Moody's downgrades Spanish government debt ratings
NEW YORK (AP) — Moody's Investors Service on Tuesday became the latest ratings agency to downgrade Spain's government bond ratings.
Moody's cut the ratings one notch and issued a negative outlook for the struggling nation's sovereign debt.
The ratings agency downgraded Spanish debt to "A1" from "Aa2," four days after Standard & Poor's cut its rating on the nation's long-term debt. Fitch Ratings likewise cut Spain's rating on Friday.
After nearly two years of recession, Spanish unemployment is high, credit is tight, the banking sector is weak and the private sector carries heavy debt. The ongoing crisis throughout Europe is further weighing on the nation's attempts to address its problems.
Ratings cuts increase the cost of borrowing, and Spain was already paying higher interest rates because investors are concerned it could be the next country in Europe to require a rescue package
Moody's said Spain continues to be vulnerable to market stress, and since it began reviewing its ratings in July, no resolution to the debt crisis has emerged. The potential for contagion from further shocks and fragility within the country makes a rating in the "A'' category more appropriate than "Aa," the agency said.
Spain has the fourth-largest economy in the Eurozone.
Moody's said that even if a solution to the crisis is reached, it will take time for confidence in the nation's political cohesion and growth prospects to be fully restored. "In the meantime, Spain's large sovereign borrowing needs as well as the high external indebtedness of the Spanish banking and corporate sectors render it vulnerable to further funding stress."
The agency also noted that worsening outlooks for global and European growth further hamper Spanish prospects, and will make it harder for the country to achieve its targets for reducing its budget deficit.
Specifically, Moody's now expects Spain's real gross domestic product growth in 2012 to be 1 percent at best, compared with earlier expectations of 1.8 percent, and risks point mainly to it coming in even lower.
In coming years, the ratings agency expects a moderate growth rate of around 1.5 percent per year.
That forecast is more optimistic than S&P's, which said on Friday it expects the Spanish economy to grow about 0.8 percent this year and about 1 percent next year.
Moody's kept a negative outlook on Spain's rating to reflect that a further downgrade is possible if the eurozone crisis further escalates.
The ratings agency expects that Spanish elections set for Nov. 20 will produce a government "strongly committed to continued fiscal consolidation." If that does not happen, Spain's rating could be cut again.
A stable outlook could be returned if "a decisive and credible" reform plan emerges, along with a "convincing solution" to the euro area crisis. Moody's noted that "there is now a clear track record of policy action in Spain" that includes labor market and pension reforms, as well as recapitalization of the weak parts of the banking sector.

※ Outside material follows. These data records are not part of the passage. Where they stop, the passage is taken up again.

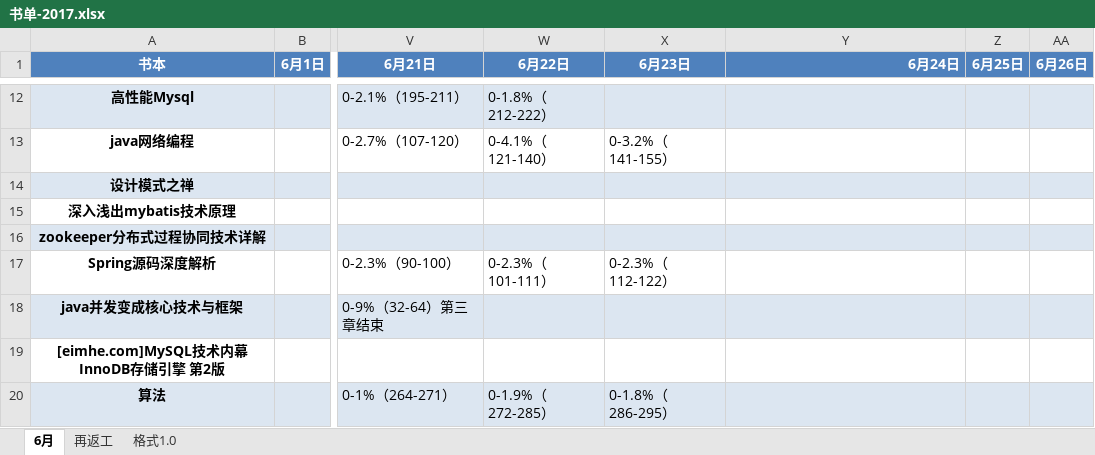
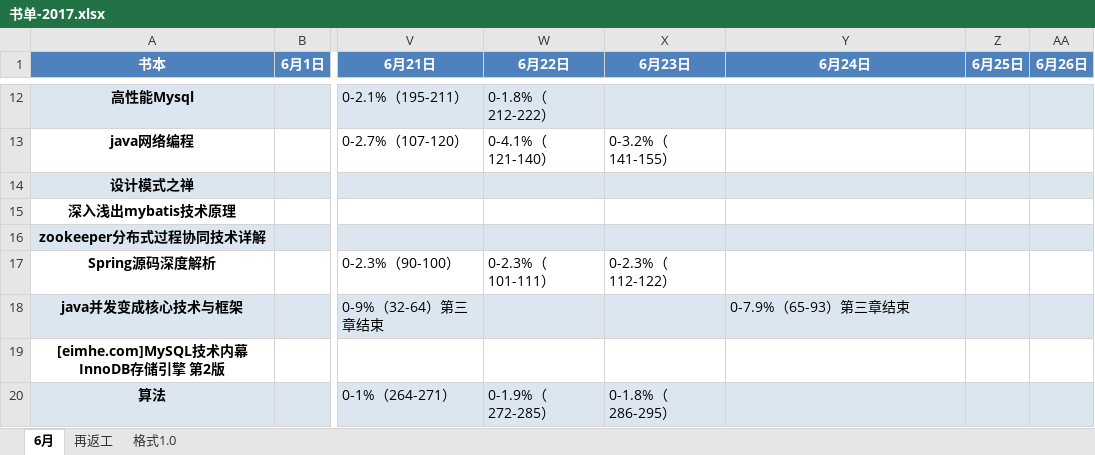
Before and after one commit to jianglong161/-, an Excel workbook: 书单-2017.xlsx, sheet 6月, drawn as a sheet; only a part is shown, gaps mark what is left out; values as stored, in another font and other column widths than the file's, no borders; the diff names each change by its address in the sheet, - before the commit and + after, or states it on an @@ line.

Commit message:
更新书单进度---java并发

```diff
--- a/书单-2017.xlsx (sheet 6月)
+++ b/书单-2017.xlsx (sheet 6月)
-Y1 alignment: right
+Y1 alignment: center
-Y18 (6月24日): (empty)
+Y18 (6月24日): 0-7.9%（65-93）第三章结束
```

On Thursday, S&P cut Spain's long-term rating to "AA-" from "AA" with a negative outlook. Fitch followed on Friday with a cut by two notches to "AA-" from "AA+."